No output is needed beyond the number of lines in the listing that contain the word "size".

'''

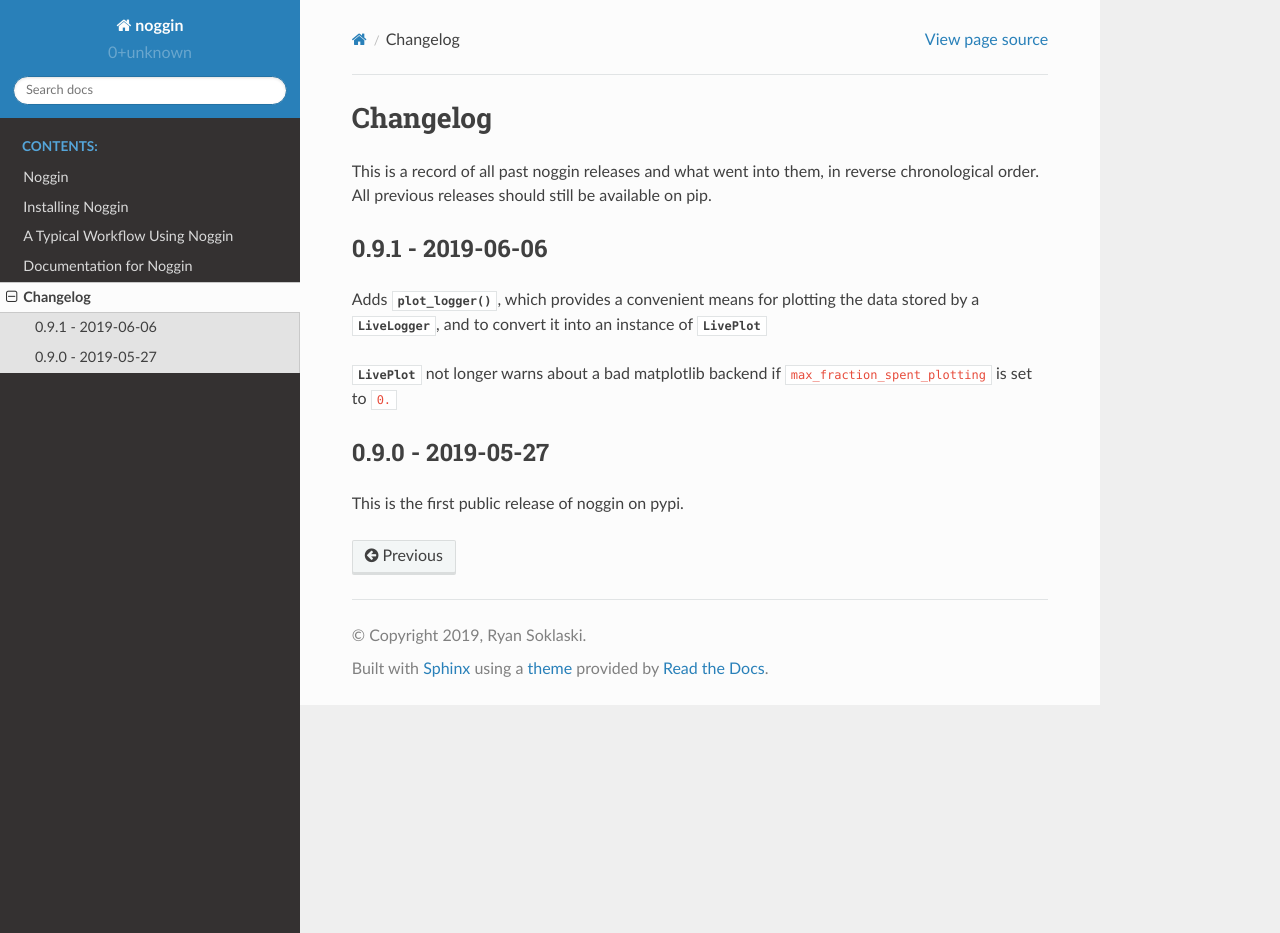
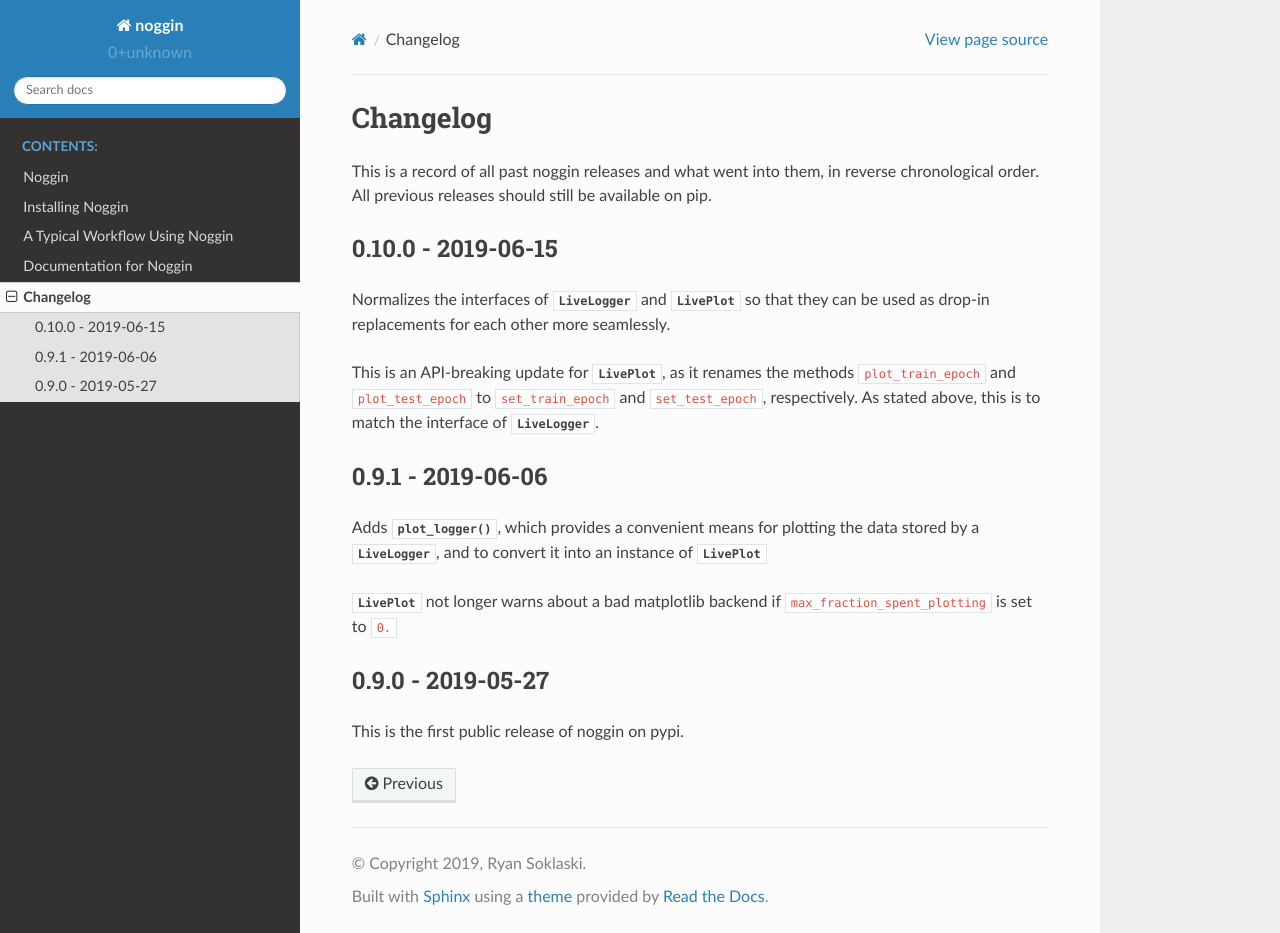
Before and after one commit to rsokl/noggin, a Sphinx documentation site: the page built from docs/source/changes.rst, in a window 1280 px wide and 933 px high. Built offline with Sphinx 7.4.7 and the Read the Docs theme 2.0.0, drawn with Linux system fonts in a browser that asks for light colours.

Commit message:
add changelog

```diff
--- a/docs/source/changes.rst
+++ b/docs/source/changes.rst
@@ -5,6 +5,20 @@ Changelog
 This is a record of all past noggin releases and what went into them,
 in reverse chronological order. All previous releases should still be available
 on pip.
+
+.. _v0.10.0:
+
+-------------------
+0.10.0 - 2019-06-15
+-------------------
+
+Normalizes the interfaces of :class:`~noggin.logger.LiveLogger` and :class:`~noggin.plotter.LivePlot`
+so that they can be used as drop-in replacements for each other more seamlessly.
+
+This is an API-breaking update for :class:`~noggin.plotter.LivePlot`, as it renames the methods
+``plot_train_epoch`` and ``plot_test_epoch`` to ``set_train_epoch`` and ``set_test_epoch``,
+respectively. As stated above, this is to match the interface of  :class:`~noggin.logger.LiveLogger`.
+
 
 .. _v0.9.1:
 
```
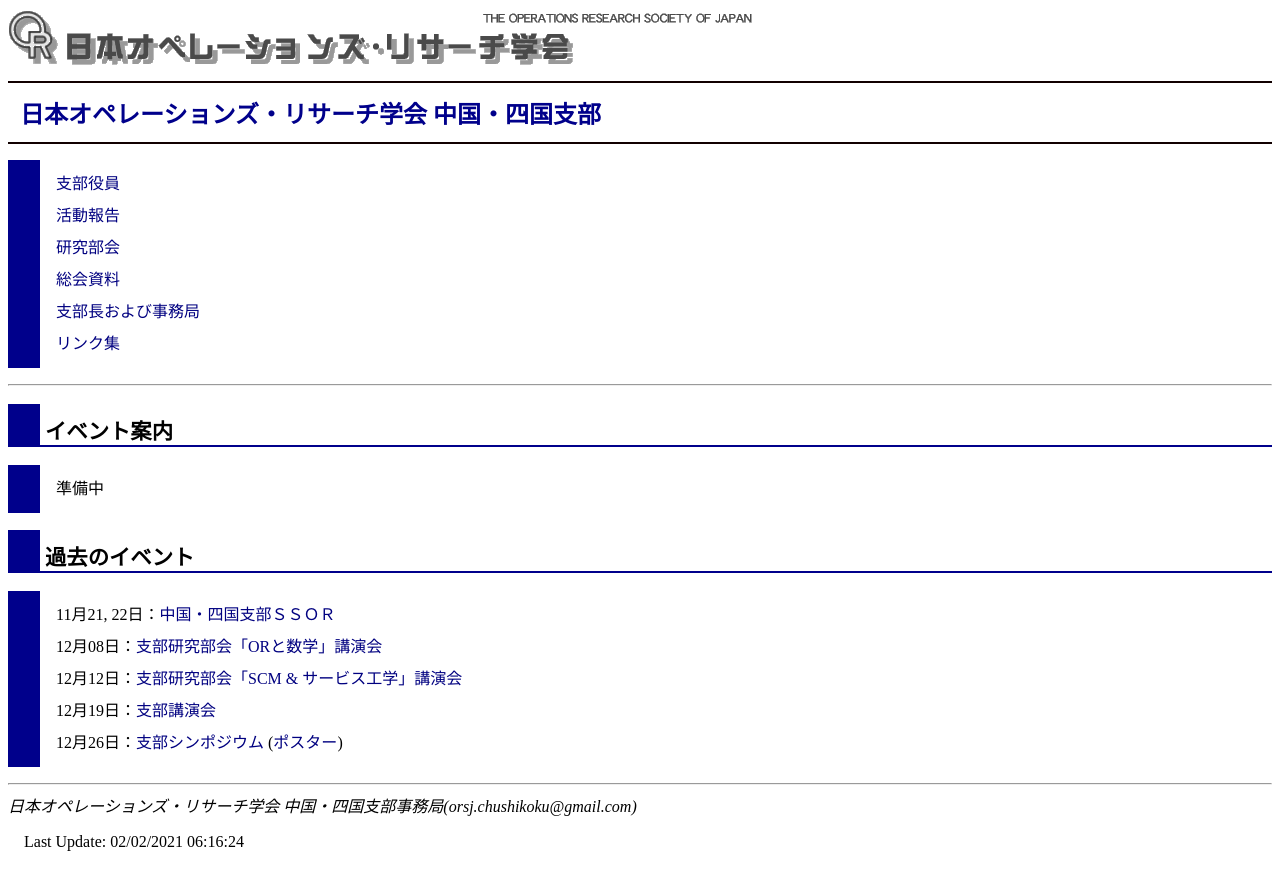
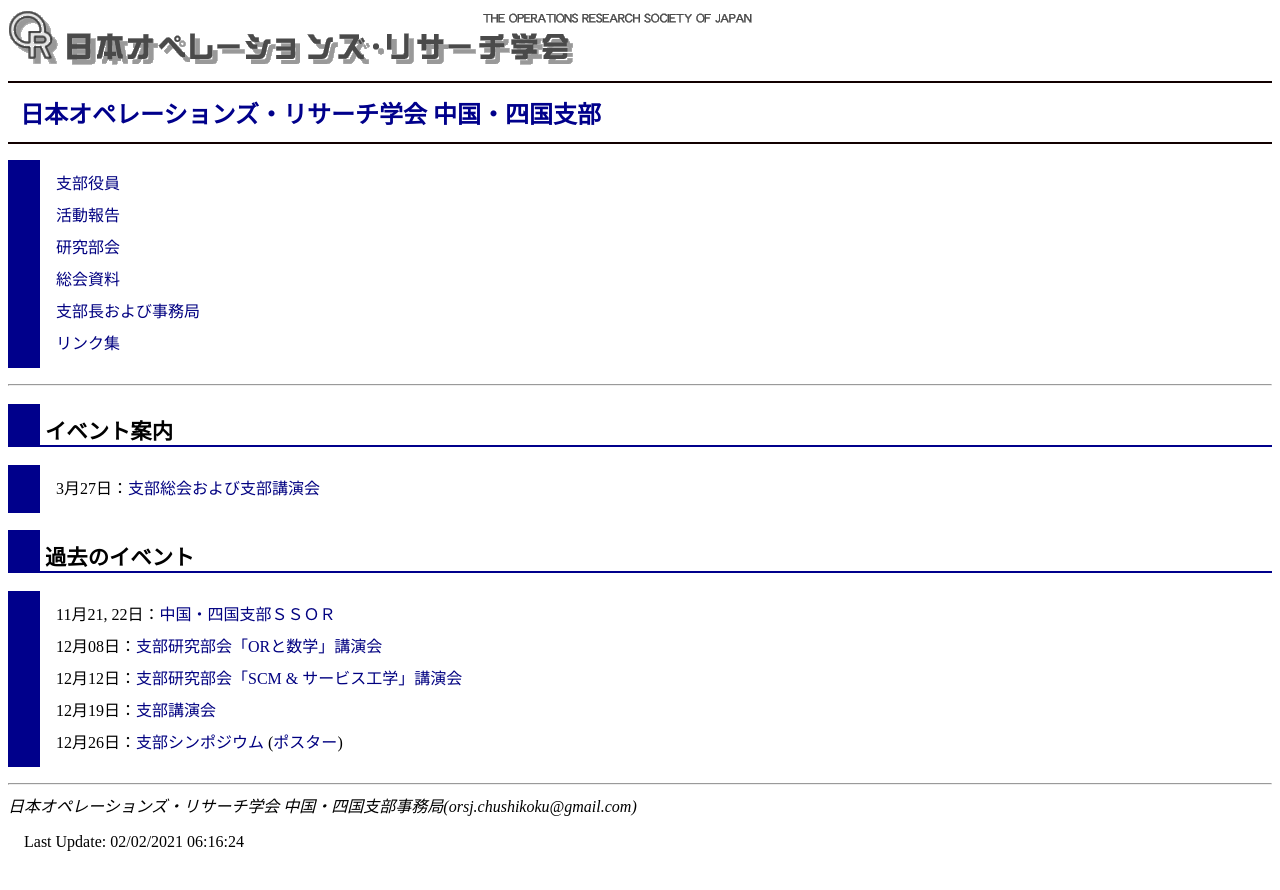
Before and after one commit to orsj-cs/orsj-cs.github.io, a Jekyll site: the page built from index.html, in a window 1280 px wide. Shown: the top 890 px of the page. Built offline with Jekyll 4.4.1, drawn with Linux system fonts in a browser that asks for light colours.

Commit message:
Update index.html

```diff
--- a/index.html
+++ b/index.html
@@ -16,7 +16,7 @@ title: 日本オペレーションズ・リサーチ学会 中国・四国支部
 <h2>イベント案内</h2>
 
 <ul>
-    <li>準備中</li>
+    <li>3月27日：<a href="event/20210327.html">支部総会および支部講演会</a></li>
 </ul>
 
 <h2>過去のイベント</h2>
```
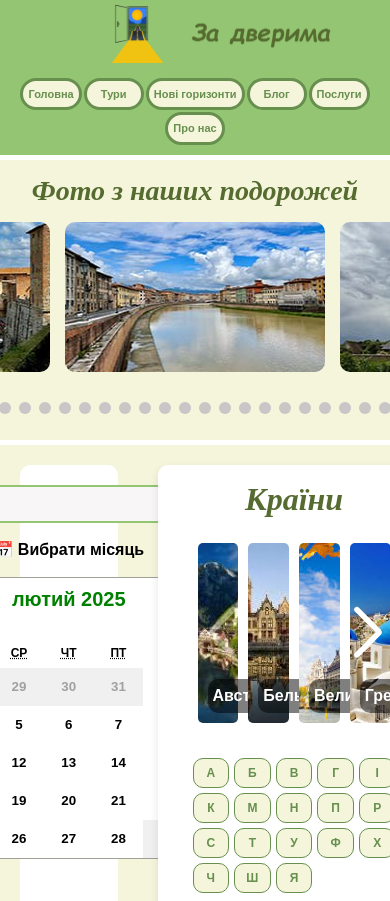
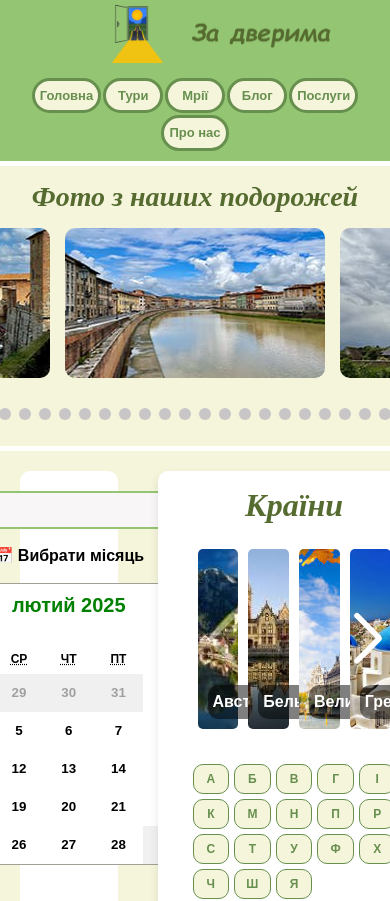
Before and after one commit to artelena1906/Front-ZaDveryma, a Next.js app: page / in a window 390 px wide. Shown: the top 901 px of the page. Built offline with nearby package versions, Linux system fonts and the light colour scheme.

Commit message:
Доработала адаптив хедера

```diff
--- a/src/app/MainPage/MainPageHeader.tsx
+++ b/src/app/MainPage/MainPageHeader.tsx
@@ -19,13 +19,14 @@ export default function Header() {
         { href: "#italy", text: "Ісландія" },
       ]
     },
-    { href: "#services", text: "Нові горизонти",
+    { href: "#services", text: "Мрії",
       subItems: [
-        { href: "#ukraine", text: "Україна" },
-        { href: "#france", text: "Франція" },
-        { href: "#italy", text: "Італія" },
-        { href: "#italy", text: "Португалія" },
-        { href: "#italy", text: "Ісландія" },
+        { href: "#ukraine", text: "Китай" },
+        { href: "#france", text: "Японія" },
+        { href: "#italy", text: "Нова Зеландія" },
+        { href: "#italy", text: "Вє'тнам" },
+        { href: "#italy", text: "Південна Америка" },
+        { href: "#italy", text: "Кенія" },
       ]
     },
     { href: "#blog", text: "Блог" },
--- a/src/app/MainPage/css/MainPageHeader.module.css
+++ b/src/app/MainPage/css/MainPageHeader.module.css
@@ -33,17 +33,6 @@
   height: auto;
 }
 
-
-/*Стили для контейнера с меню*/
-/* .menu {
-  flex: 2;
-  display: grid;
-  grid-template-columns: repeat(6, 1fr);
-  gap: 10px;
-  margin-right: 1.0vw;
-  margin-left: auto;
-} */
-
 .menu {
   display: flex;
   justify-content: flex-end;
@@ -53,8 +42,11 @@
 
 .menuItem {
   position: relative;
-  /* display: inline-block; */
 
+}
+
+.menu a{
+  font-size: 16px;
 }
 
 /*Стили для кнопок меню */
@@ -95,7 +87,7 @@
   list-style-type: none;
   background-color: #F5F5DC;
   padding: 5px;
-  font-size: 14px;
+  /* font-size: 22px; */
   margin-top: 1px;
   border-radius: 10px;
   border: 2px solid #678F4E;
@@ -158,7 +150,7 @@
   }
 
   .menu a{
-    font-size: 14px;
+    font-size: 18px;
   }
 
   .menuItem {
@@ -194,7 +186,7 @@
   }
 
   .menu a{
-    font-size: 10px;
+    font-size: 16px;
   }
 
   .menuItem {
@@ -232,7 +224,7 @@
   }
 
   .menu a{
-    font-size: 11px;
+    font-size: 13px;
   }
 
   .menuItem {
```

'''

— Task response —
9